[Opening STUDY MATERIAL section]

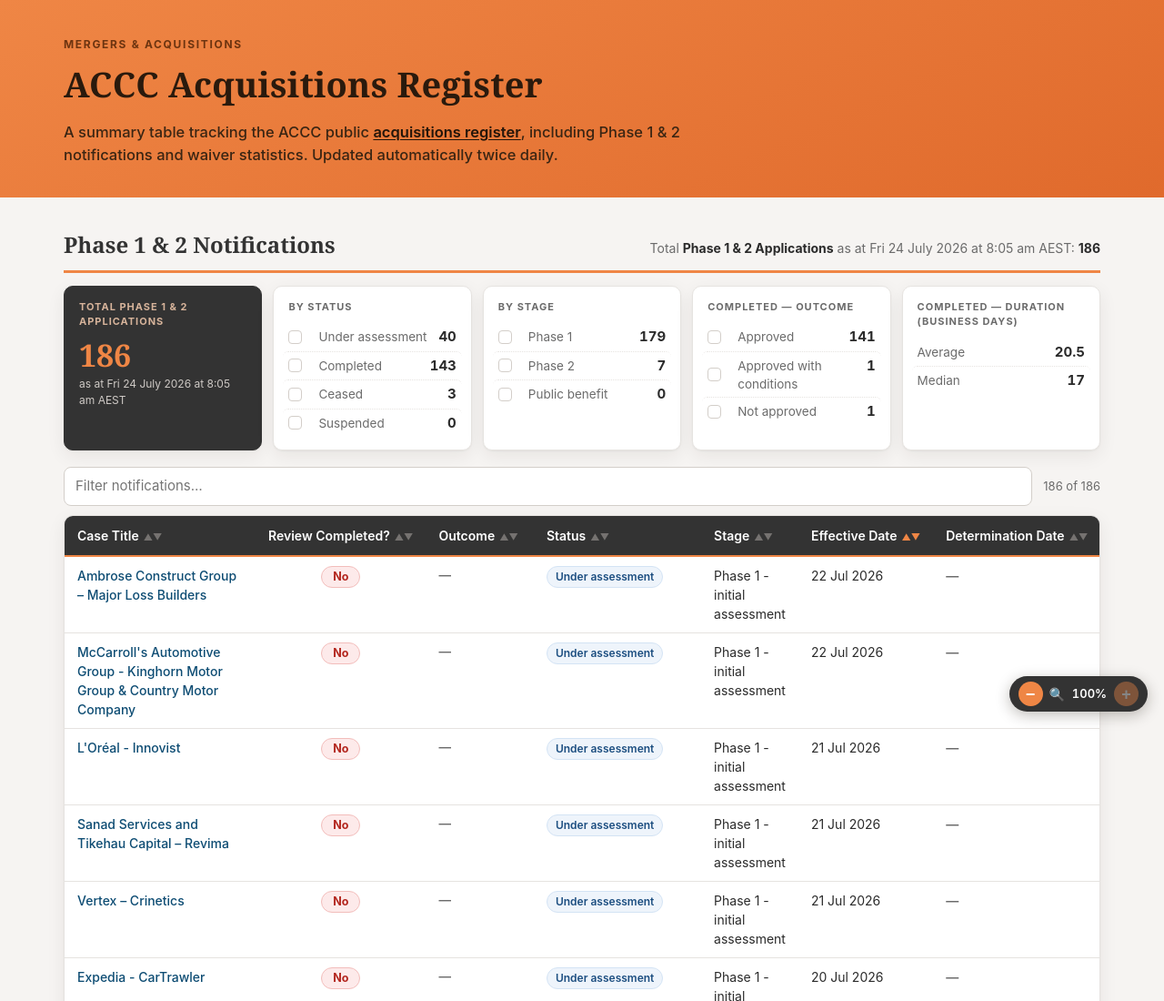
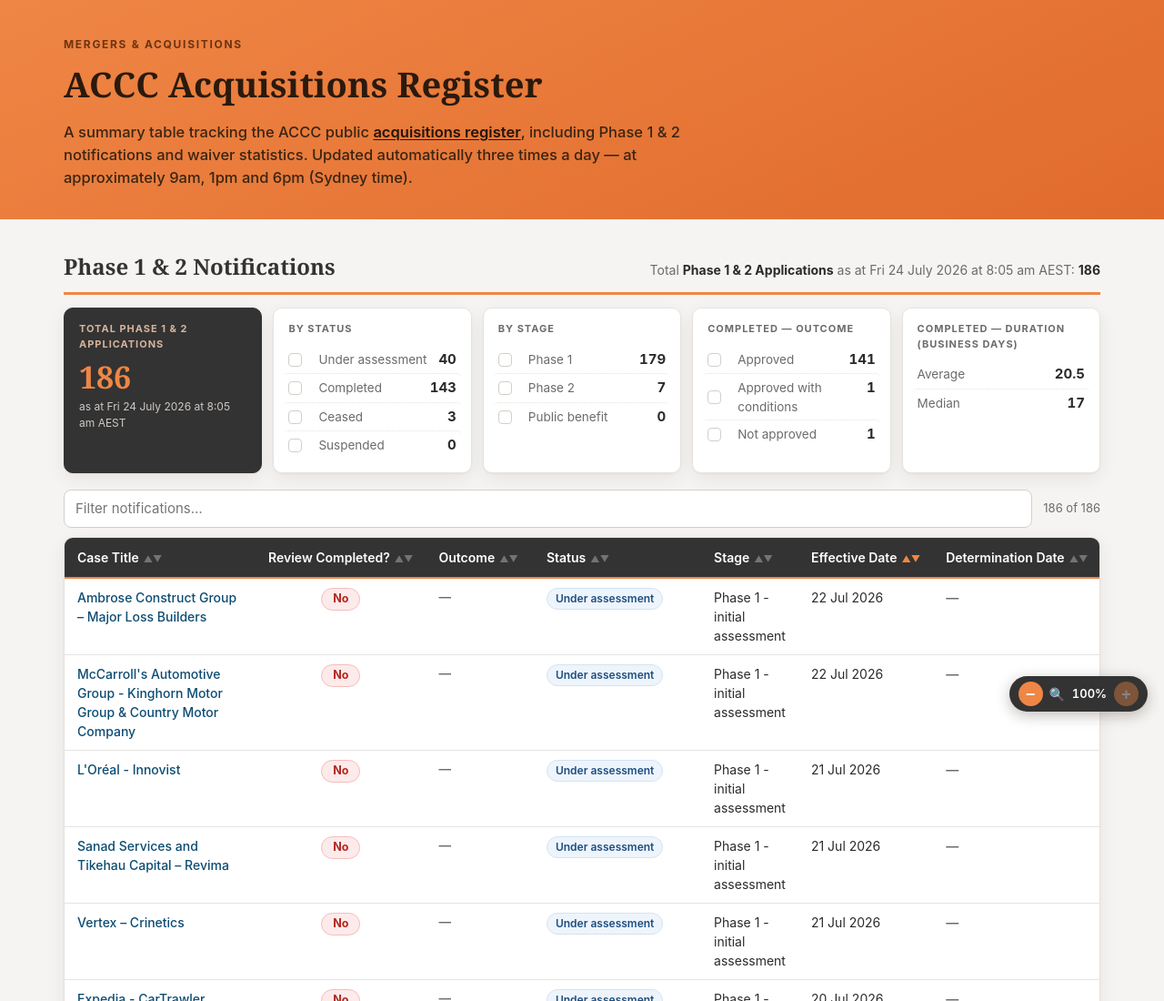
Before and after one commit to aidangilling/accc-register, a website: page index.html in a window 1280 px wide. Shown: the top 1100 px of the page at 91% size. Drawn offline with Linux system fonts and the light colour scheme.

Commit message:
Schedule 3x/day (~9am/1pm/6pm Sydney) and update on-site text + README to match

```diff
--- a/index.html
+++ b/index.html
@@ -26,7 +26,8 @@
             rel="noopener"
             >acquisitions register</a
           >, including Phase&nbsp;1 &amp; 2 notifications and waiver statistics.
-          Updated automatically twice daily.
+          Updated automatically three times a day — at approximately 9am, 1pm
+          and 6pm (Sydney time).
         </p>
       </div>
     </header>
```
Also changed, not shown: .github/workflows/update.yml, README.md.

[Closing STUDY MATERIAL section]

# [WORK REQUEST]
Although the records contain pictures, the output must hold only their exact wording.

# [PROBLEM SOLUTION]
Before and after one commit to aidangilling/accc-register, a website: page index.html in a window 1280 px wide. Shown: the top 1100 px of the page at 91% size. Drawn offline with Linux system fonts and the light colour scheme.

Commit message:
Schedule 3x/day (~9am/1pm/6pm Sydney) and update on-site text + README to match

```diff
--- a/index.html
+++ b/index.html
@@ -26,7 +26,8 @@
             rel="noopener"
             >acquisitions register</a
           >, including Phase&nbsp;1 &amp; 2 notifications and waiver statistics.
-          Updated automatically twice daily.
+          Updated automatically three times a day — at approximately 9am, 1pm
+          and 6pm (Sydney time).
         </p>
       </div>
     </header>
```
Also changed, not shown: .github/workflows/update.yml, README.md.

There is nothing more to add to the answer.